Consequence - feelings and behaviours
For instance, a
paranoid delusion - the distressing meaning we give to a situation - might be:
In the case of distressing
voices, then it's the belief we have about, or meaning we give the voices, that
causes the distress. This might include how much we believe that the voice
speaker is able to control us, how powerful it is, how harmful they might be,
who it is, how many of them there are, and what we believe about what the voice
Example of Distressing Voice
resulting in self-harm:
If the voice hearer was able to
challenge or think differently about the voice, or about the belief they have or
meaning they give the voice, then they are less likely to feel distressed, and
therefore much less likely to self-harm.
The first step is to start to
become aware and notice what's happening at those times - just as in CBT for depression and anxiety,
we can start to notice our thoughts, emotions, physical sensations and
behaviours using the 5 Aspects or the ABC Worksheets below. Initially it
helps to write these down after the event, when the distressed has mostly
passed. Later, as you get more used to it, you will start to notice these
internal experiences at the time that they happen.
Example 5 Aspects formulation of
It helps to get someone on side,
who can help you with this - perhaps a therapist, but also a close family member
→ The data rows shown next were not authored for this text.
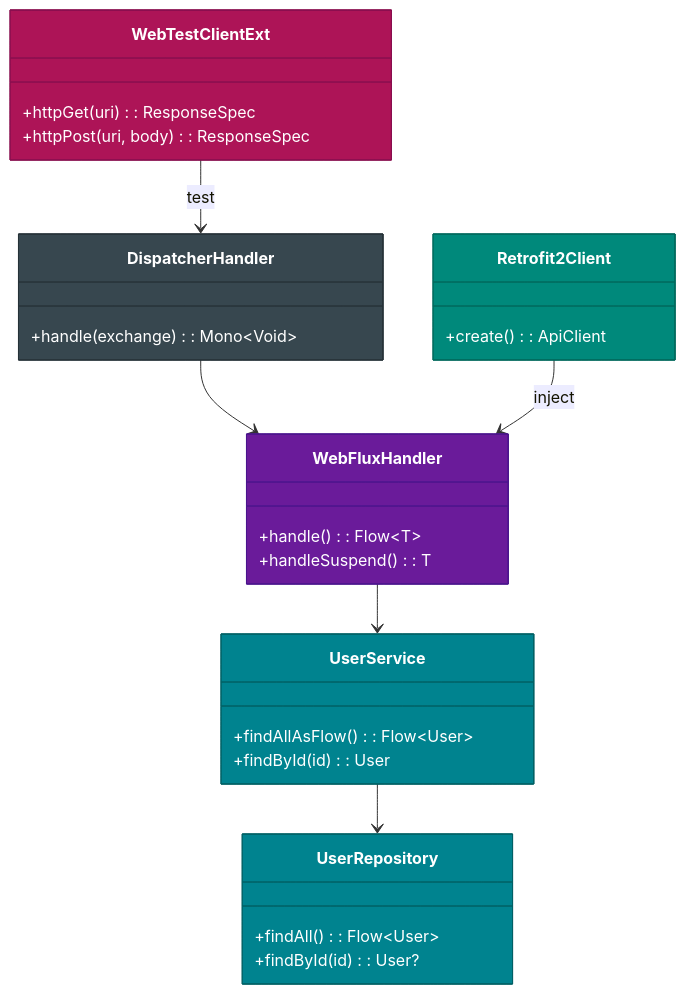
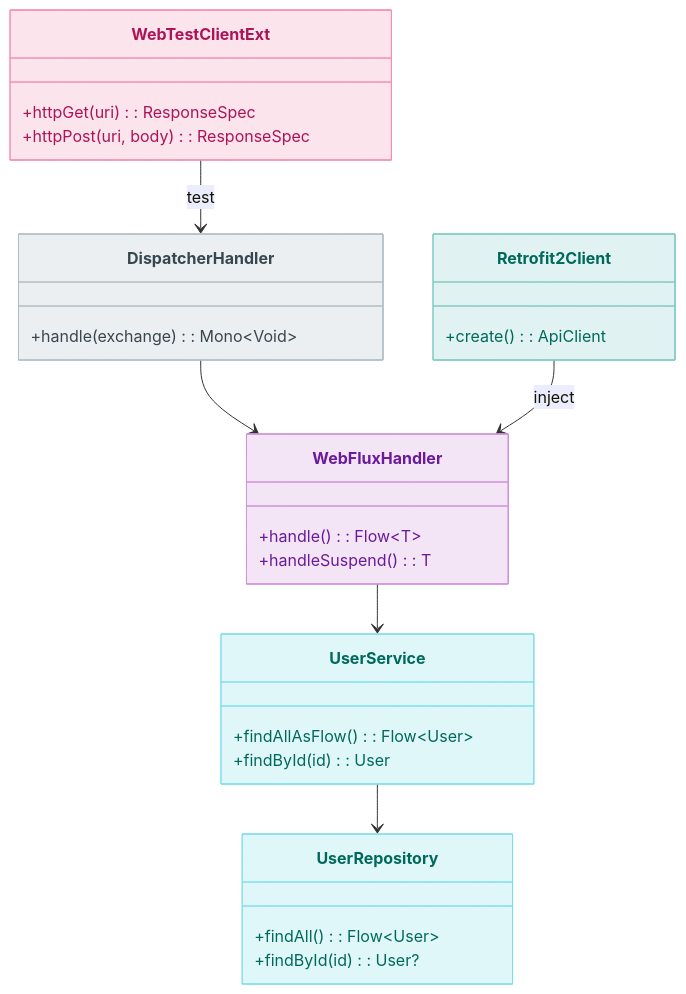
The first of 4 diagrams in spring-boot3/core/README.md (bluetape4k/bluetape4k-projects), drawn with Mermaid before and after one commit. The commit also changed other lines of this file and 219 other files, not shown here.

First line of the commit message:
docs: 전체 README Mermaid 다이어그램 가이드 적용

````diff
--- a/spring-boot3/core/README.md
+++ b/spring-boot3/core/README.md
@@ -79,38 +79,38 @@
 ```mermaid
 classDiagram
     class DispatcherHandler {
         +handle(exchange): Mono~Void~
     }
     class WebFluxHandler {
         +handle(): Flow~T~
         +handleSuspend(): T
     }
     class UserService {
         +findAllAsFlow(): Flow~User~
         +findById(id): User
     }
     class UserRepository {
         +findAll(): Flow~User~
         +findById(id): User?
     }
     class Retrofit2Client {
         +create(): ApiClient
     }
     class WebTestClientExt {
         +httpGet(uri): ResponseSpec
         +httpPost(uri, body): ResponseSpec
     }
 
     DispatcherHandler --> WebFluxHandler
     WebFluxHandler --> UserService
     UserService --> UserRepository
     Retrofit2Client --> WebFluxHandler : inject
     WebTestClientExt --> DispatcherHandler : test
 
-    style DispatcherHandler fill:#37474F,stroke:#263238,color:#FFFFFF
-    style WebFluxHandler fill:#6A1B9A,stroke:#4A148C,color:#FFFFFF
-    style UserService fill:#00838F,stroke:#006064,color:#FFFFFF
-    style UserRepository fill:#00838F,stroke:#006064,color:#FFFFFF
-    style Retrofit2Client fill:#00897B,stroke:#00695C,color:#FFFFFF
-    style WebTestClientExt fill:#AD1457,stroke:#880E4F,color:#FFFFFF
+    style DispatcherHandler fill:#ECEFF1,stroke:#B0BEC5,color:#37474F
+    style WebFluxHandler fill:#F3E5F5,stroke:#CE93D8,color:#6A1B9A
+    style UserService fill:#E0F7FA,stroke:#80DEEA,color:#00695C
+    style UserRepository fill:#E0F7FA,stroke:#80DEEA,color:#00695C
+    style Retrofit2Client fill:#E0F2F1,stroke:#80CBC4,color:#00695C
+    style WebTestClientExt fill:#FCE4EC,stroke:#F48FB1,color:#AD1457
 ```
````
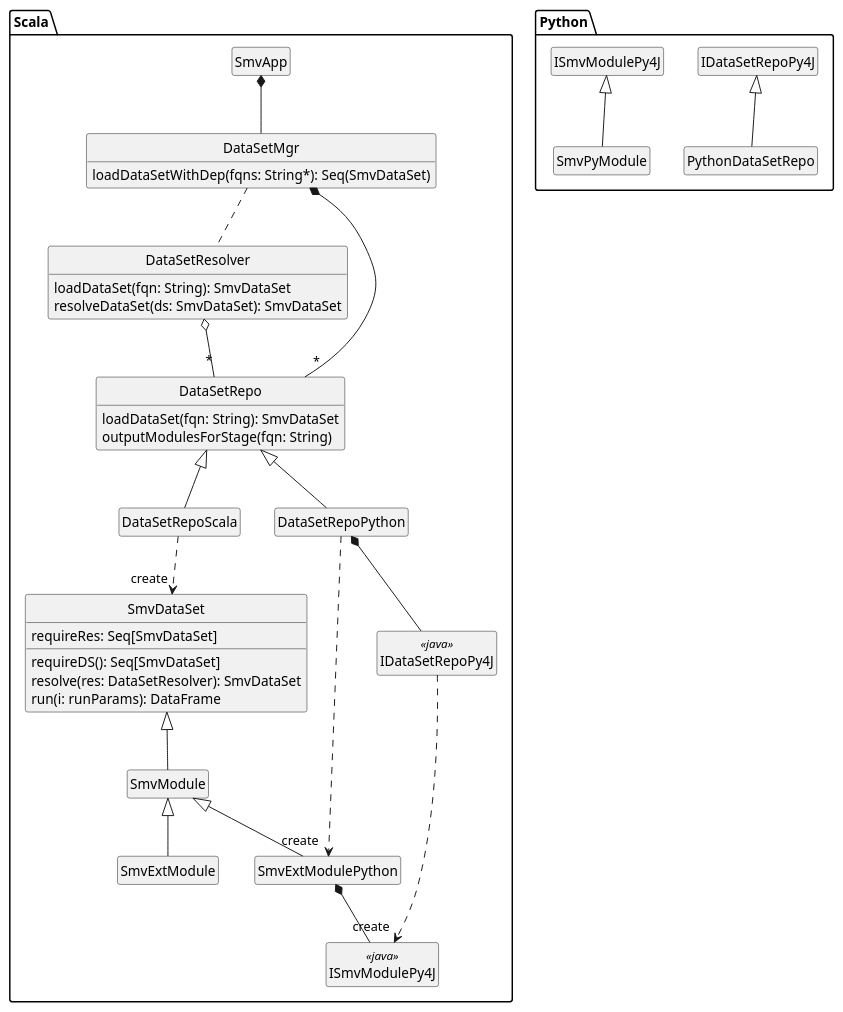
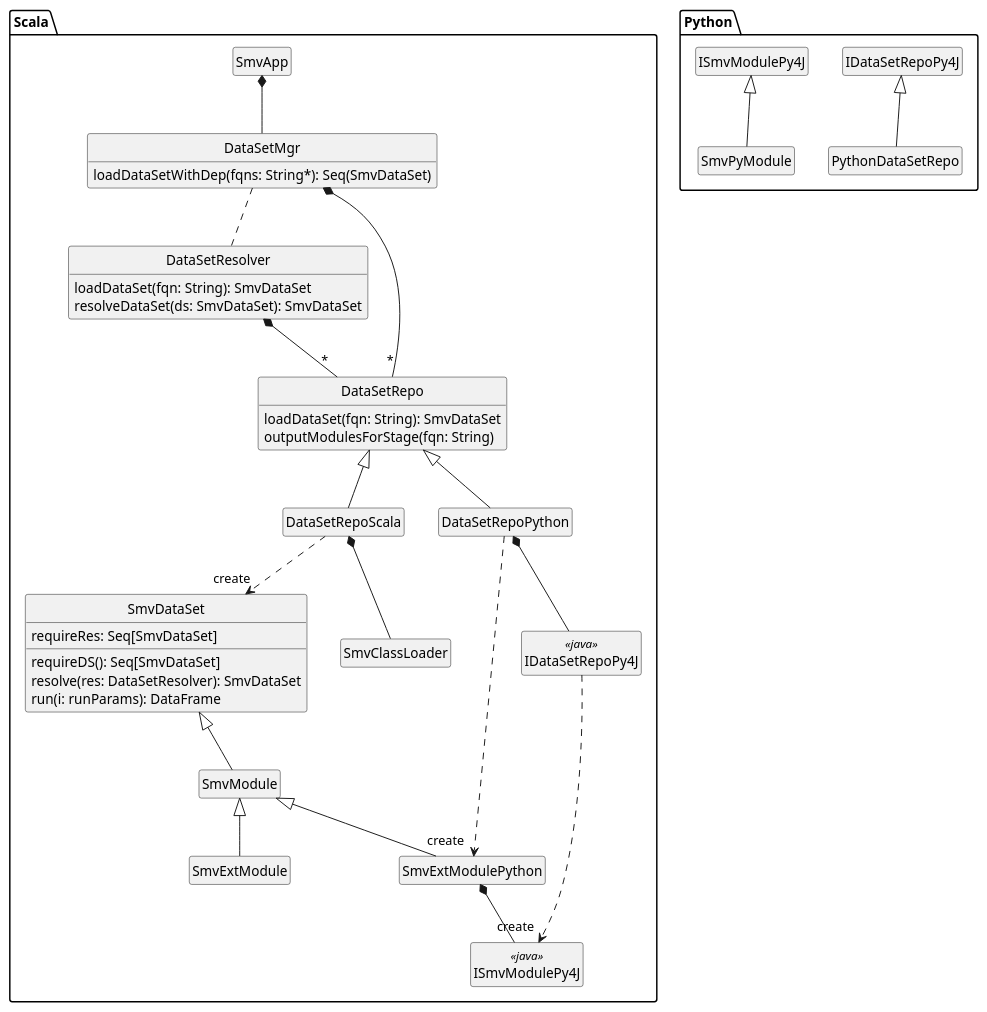
One commit to TresAmigosSD/SMV changed the diagram in docs/design/DataSetMgr/DataSetMgr_class.puml. Above: the diagram before and after it, drawn with PlantUML.

Commit message:
update DataSetMgr class diagram for ephemeral repos

```diff
--- a/docs/design/DataSetMgr/DataSetMgr_class.puml
+++ b/docs/design/DataSetMgr/DataSetMgr_class.puml
@@ -1,52 +1,53 @@
 @startuml
 
 hide empty methods
 hide empty fields
 hide circle
 
 package Scala {
   class SmvApp
   class DataSetMgr {
     loadDataSetWithDep(fqns: String*): Seq(SmvDataSet)
   }
   class DataSetResolver {
     loadDataSet(fqn: String): SmvDataSet
     resolveDataSet(ds: SmvDataSet): SmvDataSet
   }
   class DataSetRepo {
     loadDataSet(fqn: String): SmvDataSet
     outputModulesForStage(fqn: String)
   }
   together {
     class DataSetRepoScala extends DataSetRepo
     class DataSetRepoPython extends DataSetRepo
   }
   class IDataSetRepoPy4J <<java>>
   class SmvDataSet {
     requireDS(): Seq[SmvDataSet]
     resolve(res: DataSetResolver): SmvDataSet
     run(i: runParams): DataFrame
     requireRes: Seq[SmvDataSet]
   }
   class SmvModule extends SmvDataSet
   class SmvExtModule extends SmvModule
   class SmvExtModulePython extends SmvModule
   class ISmvModulePy4J <<java>>
 
   SmvApp *-- DataSetMgr
   DataSetMgr .. DataSetResolver
   DataSetMgr *-- "*" DataSetRepo
-  DataSetResolver o-- "*"   DataSetRepo
+  DataSetResolver *-- "*"   DataSetRepo
   DataSetRepoScala ..> "create " SmvDataSet
+  DataSetRepoScala *-- SmvClassLoader
   SmvExtModulePython *-- ISmvModulePy4J
   DataSetRepoPython *-- IDataSetRepoPy4J
   DataSetRepoPython ..> "create " SmvExtModulePython
   IDataSetRepoPy4J ..> "create " ISmvModulePy4J
 }
 
 package Python {
   class PythonDataSetRepo extends IDataSetRepoPy4J
   class SmvPyModule extends ISmvModulePy4J
 }
 
 @enduml
```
Can you do anything differently
at those times when you're likely to feel more distressed by voices?
For instance: Focus your
attention on something other than the voices (see
mindfulness page) - listen attentively to music (use headphones?), engage in
an absorbing activity, be with others rather than alone, mindful breathing,
focus on the environment around you, talk to someone,
Talk into a mobile phone if you
need to talk back to voices
Teach the voice to tone down, or
visualise an internal volume control (turn the dial down a little at a time)
Give the voices a job to do
elsewhere for a few minutes or hours
Pause, take a breath, don't react automatically